I will not regurgitate the propaganda about the ‘information age’ and all the talks about superhighways, but stick to the field of military theory and then draw attention to the fact how much this concerns us…
The connection of concepts of information and the conduct of war was certainly not lost on the military theoreticians in the past from Sun Tse onwards. Napoleon is quoted as saying that three hostile newspapers are more to be feared than a thousand bayonets. [Read more →]
Largely unnoticed by the public the Labour government has been sneaking in “anti-terrorist” legislation in the wake of the Omagh bombing and is planning to sharpen their knives even further with new proposed laws.

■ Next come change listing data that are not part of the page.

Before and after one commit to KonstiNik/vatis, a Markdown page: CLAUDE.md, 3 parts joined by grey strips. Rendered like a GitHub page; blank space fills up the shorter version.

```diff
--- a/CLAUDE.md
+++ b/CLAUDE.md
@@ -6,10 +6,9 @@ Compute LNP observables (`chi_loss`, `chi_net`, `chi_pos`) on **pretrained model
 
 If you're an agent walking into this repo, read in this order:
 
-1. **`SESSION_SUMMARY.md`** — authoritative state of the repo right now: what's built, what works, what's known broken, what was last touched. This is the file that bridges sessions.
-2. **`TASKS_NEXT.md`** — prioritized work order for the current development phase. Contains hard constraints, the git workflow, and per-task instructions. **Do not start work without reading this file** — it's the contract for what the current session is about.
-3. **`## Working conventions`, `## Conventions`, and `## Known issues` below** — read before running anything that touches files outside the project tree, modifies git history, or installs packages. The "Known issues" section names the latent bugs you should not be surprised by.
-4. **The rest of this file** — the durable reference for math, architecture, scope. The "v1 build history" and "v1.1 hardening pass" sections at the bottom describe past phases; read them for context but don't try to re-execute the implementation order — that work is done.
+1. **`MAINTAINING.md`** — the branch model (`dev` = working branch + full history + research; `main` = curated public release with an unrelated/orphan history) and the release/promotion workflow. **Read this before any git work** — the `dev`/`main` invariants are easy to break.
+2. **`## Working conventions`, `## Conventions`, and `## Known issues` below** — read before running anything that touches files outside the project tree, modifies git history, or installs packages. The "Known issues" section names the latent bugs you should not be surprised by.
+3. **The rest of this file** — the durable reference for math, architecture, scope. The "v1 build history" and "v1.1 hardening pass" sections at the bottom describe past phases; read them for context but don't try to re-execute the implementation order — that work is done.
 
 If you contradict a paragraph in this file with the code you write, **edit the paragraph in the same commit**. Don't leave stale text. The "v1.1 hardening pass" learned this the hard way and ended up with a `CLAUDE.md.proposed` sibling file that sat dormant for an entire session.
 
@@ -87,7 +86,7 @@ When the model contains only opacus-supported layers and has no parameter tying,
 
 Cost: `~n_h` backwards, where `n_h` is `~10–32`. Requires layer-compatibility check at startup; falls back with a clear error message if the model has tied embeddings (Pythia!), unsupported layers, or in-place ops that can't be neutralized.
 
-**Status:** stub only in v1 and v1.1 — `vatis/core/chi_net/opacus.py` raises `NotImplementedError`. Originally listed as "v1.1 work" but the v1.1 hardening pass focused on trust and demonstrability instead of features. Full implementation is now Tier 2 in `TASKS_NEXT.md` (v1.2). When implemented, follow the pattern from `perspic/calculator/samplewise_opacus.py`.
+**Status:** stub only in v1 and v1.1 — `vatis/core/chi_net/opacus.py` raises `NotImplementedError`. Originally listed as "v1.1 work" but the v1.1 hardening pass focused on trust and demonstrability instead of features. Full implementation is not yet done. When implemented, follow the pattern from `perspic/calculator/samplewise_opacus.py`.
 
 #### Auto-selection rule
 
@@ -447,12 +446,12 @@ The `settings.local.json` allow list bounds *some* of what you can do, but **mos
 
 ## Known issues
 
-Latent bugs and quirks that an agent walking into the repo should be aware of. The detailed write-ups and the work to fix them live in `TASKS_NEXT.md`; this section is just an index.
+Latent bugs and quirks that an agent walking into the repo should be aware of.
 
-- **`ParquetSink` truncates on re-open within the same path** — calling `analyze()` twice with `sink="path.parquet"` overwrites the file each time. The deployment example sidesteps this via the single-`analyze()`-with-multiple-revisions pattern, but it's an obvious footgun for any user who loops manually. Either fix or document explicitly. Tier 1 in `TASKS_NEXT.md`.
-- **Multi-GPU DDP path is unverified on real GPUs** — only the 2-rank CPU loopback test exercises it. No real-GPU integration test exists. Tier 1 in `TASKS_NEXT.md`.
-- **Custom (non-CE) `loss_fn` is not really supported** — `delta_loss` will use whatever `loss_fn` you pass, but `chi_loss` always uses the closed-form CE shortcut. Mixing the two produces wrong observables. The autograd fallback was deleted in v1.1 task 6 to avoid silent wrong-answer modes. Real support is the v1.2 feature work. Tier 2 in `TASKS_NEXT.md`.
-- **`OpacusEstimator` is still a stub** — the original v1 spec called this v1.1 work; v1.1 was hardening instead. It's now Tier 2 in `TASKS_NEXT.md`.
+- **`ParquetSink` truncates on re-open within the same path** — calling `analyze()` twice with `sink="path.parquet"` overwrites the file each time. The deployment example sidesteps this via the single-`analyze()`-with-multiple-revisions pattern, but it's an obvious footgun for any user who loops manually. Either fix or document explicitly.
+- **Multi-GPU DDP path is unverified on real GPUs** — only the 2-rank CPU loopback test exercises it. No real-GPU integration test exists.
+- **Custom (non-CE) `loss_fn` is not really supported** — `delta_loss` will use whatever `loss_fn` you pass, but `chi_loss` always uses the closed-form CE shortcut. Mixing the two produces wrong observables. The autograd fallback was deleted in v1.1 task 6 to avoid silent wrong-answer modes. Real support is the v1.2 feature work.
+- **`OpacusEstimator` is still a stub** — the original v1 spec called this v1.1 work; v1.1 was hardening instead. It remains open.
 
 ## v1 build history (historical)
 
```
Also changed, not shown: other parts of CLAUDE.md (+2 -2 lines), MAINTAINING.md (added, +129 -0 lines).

It becomes clear that ‘new’ Labour has been put into power because it is even more radical in defending crisis-struck capitalism than the Tories. Blair’s is an entirely different type of extremism than Thatcher’s, a more modern one. So get ready for repression: [Read more →]
Somewhere near the end of ‘Apocalypse Now’ Colonel Kurtz, sitting in the almost impenetrable darkness, utters the memorable line: “They teach young men to drop fire on people, but won’t allow them to write ‘Fuck’ on their aeroplanes because they consider it obscene”.
We are (possibly) all quite familiar with this film and the scene I mention – Kurtz, in his final rambling monologue, is trying to articulate his vision of the inexpressible, terrifying reality of human savagery that he has witnessed and participated in, before himself being ‘terminated’. [Read more →]